All that is still true. But that didn’t stop me from being curious about what we could do with, say, just rice flour.
Since rice flour is the base flour for all of our all purpose gluten free flour blends, we learned to make our own flour from long grain white rice. Eliminating rice from all purpose gluten free flour blends is kind of like eliminating gluten from conventional baking.
We modify the ratios in basic baking recipes to suit the differences in all purpose gluten free flour blends. Despite marketing claims, a true 1 for 1 all purpose gluten free flour as a replacement for conventional flour is a myth.
So why not modify those ratios again to bake with only rice flour? Since you can make your own rice flour if you’re in a pinch, a rice flour only recipe can be a real pantry baked good.
It took a few tries, but it finally worked. And because blueberries add pectin and moisture, the greatest success was in making gluten free blueberry muffins with rice flour.
Make mine superfine
As always, our rice flour must be ground superfine. If your rice flour is not superfine, it won’t completely combine with other ingredients. Unless you’re soaking the flour before baking like you do with yeast bread, your baked goods will taste gritty.
Gritty gluten free baked goods are at best “good, for gluten free.” And that’s not good enough.
Baking with fresh or frozen blueberries
We’ve made blueberry muffins before. My favorite to date was our bakery style gluten free blueberry muffins, and they can be made with fresh or frozen blueberries.
The same holds true for these blueberry muffins. I’ve made them succesfully with both frozen and fresh berries.
When you bake with frozen blueberries, you shouldn’t defrost them at all. In fact, they should only be added after the batter is completely mixed and ready, and your muffin tin is waiting nearby.

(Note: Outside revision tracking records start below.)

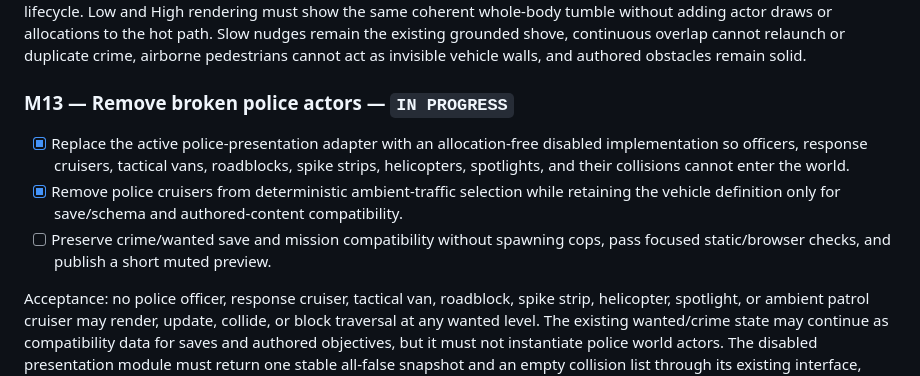
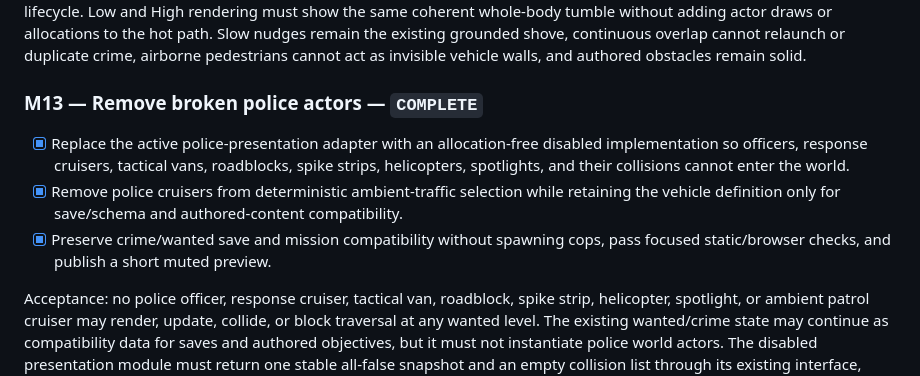
Before and after one commit to LoggeL/GTA-Web, a Markdown page: plan.md, the part around one of its changes. Drawn GitHub-style.

```diff
--- a/plan.md
+++ b/plan.md
@@ -351,11 +351,11 @@ Acceptance: active pedestrians must be solid to Alex on foot and in an occupied
 
 Acceptance: a fast player-car impact must visibly and comedically “yeet” the contacted pedestrian along a finite ballistic arc without blood, injury detail, dismemberment, or realistic suffering. Launch distance, height, angular velocity, and flight duration are capped; the pedestrian may bounce once, must settle on the ground, and must resume a valid flee/wander lifecycle. Low and High rendering must show the same coherent whole-body tumble without adding actor draws or allocations to the hot path. Slow nudges remain the existing grounded shove, continuous overlap cannot relaunch or duplicate crime, airborne pedestrians cannot act as invisible vehicle walls, and authored obstacles remain solid.
 
-### M13 — Remove broken police actors — `IN PROGRESS`
+### M13 — Remove broken police actors — `COMPLETE`
 
 - [x] Replace the active police-presentation adapter with an allocation-free disabled implementation so officers, response cruisers, tactical vans, roadblocks, spike strips, helicopters, spotlights, and their collisions cannot enter the world.
 - [x] Remove police cruisers from deterministic ambient-traffic selection while retaining the vehicle definition only for save/schema and authored-content compatibility.
-- [ ] Preserve crime/wanted save and mission compatibility without spawning cops, pass focused static/browser checks, and publish a short muted preview.
+- [x] Preserve crime/wanted save and mission compatibility without spawning cops, pass focused static/browser checks, and publish a short muted preview.
 
 Acceptance: no police officer, response cruiser, tactical van, roadblock, spike strip, helicopter, spotlight, or ambient patrol cruiser may render, update, collide, or block traversal at any wanted level. The existing wanted/crime state may continue as compatibility data for saves and authored objectives, but it must not instantiate police world actors. The disabled presentation module must return one stable all-false snapshot and an empty collision list through its existing interface, allocate no response geometry/materials, and stay inert across exterior/interior transitions and levels 0–5. Ordinary civilian traffic density and vehicle pools remain unchanged.
 
```
Also changed, not shown: other parts of plan.md (+11 -10 lines).
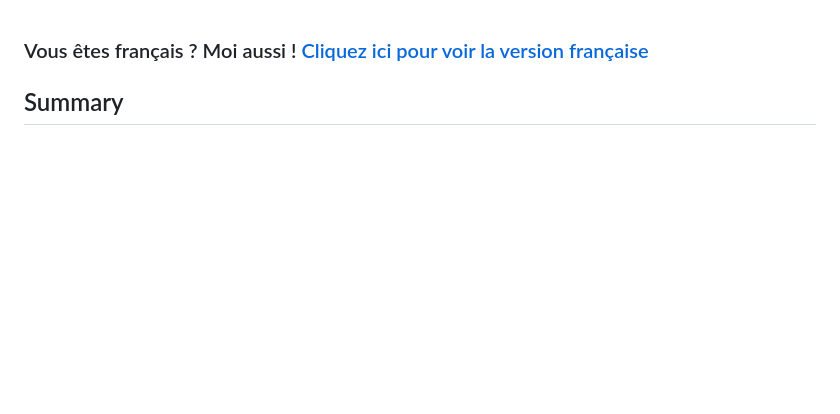
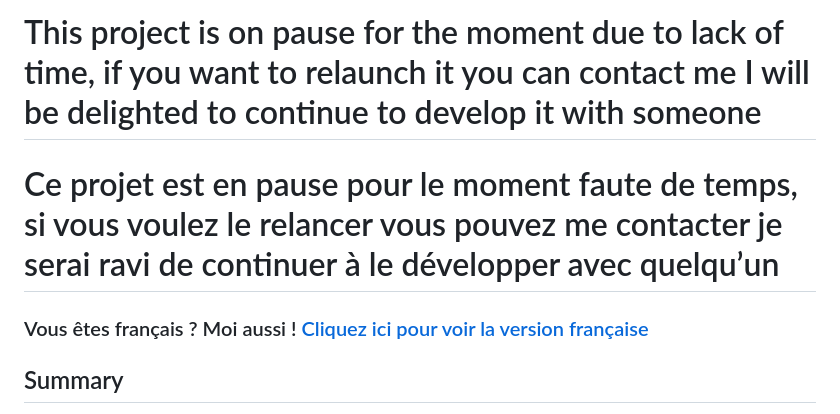
Before and after one commit to Lasertie/MinecraftServerUI, a Markdown page: Readme.md, the part around the change. Drawn GitHub-style; blank space fills up the shorter version.

```diff
--- a/Readme.md
+++ b/Readme.md
@@ -1,3 +1,7 @@
+# This project is on pause for the moment due to lack of time, if you want to relaunch it you can contact me I will be delighted to continue to develop it with someone
+
+# Ce projet est en pause pour le moment faute de temps, si vous voulez le relancer vous pouvez me contacter je serai ravi de continuer à le développer avec quelqu’un
+
 ### Vous êtes français ? Moi aussi ! [Cliquez ici pour voir la version française](#french-version)
 ## Summary
 - [MineServGUI](#mineservgui)
```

Remove the berries from the freezer, and add them to the muffin batter. Stir quickly but gently, taking care not to break many of the berries, which will tend to turn the batter blue.
If you’re very rough with the berries and too many of them burst, your batter may have too much moisture. Too much moisture will create muffins that tend to sink when they come out of the oven, but it’s not a big risk.
Ingredients and substitutions
These muffins calls for buttermilk specifically. A mixture of lemon juice or mild vinegar and milk is just not buttermilk (it doesn’t come close to the proper consistency), so please don’t use that and expect similar results.
When I run out of buttermilk (which happens often) but I still need it for baking, I use half milk and half plain yogurt by volume. If you can’t have dairy, use plain nondairy yogurt.
If you can’t have dairy, in place of butter you can probably use any butter replacement (but not oil). Earth Balance buttery sticks would probably work just fine. So would one of my favorite vegan butters (Melt brand or Miyoko’s Kitchen brand).
There are 2 whole eggs in this recipe that makes only 6 muffins. That’s indeed a lot of eggs, and accounts for their relatively yellow color.
In recipe testing, I made them with half as many eggs and a bit more baking powder to compensate for the lift that egg whites provide. They tasted bitter and were more fragile.
I made such a big show of using only rice flour in these muffins, so why add cornstarch? Well, you don’t have to add cornstarch.
You can use another starch, like potato starch or arrowroot in its place. Or you can use all rice flour (a full cup). The cornstarch helps to soften and lighten the crumb a bit, but it’s entirely not necessary.
I’m kiiiind of inclined to offer that you try replacing each of the two eggs with one “chia egg” each. But I’m not sure.
The more I experiment with vegan baking, the less I like most of the egg replacements we usually turn to. I’m working on something better, but nothing to recommend just yet.
You don’t need to use xanthan gum in this recipe. The crumb of the muffins has a great texture either way.
But they do tend to crumble a bit without just that small amount of xanthan gum. And like most recipes made without xanthan gum, they don’t stay fresh quite as long without it.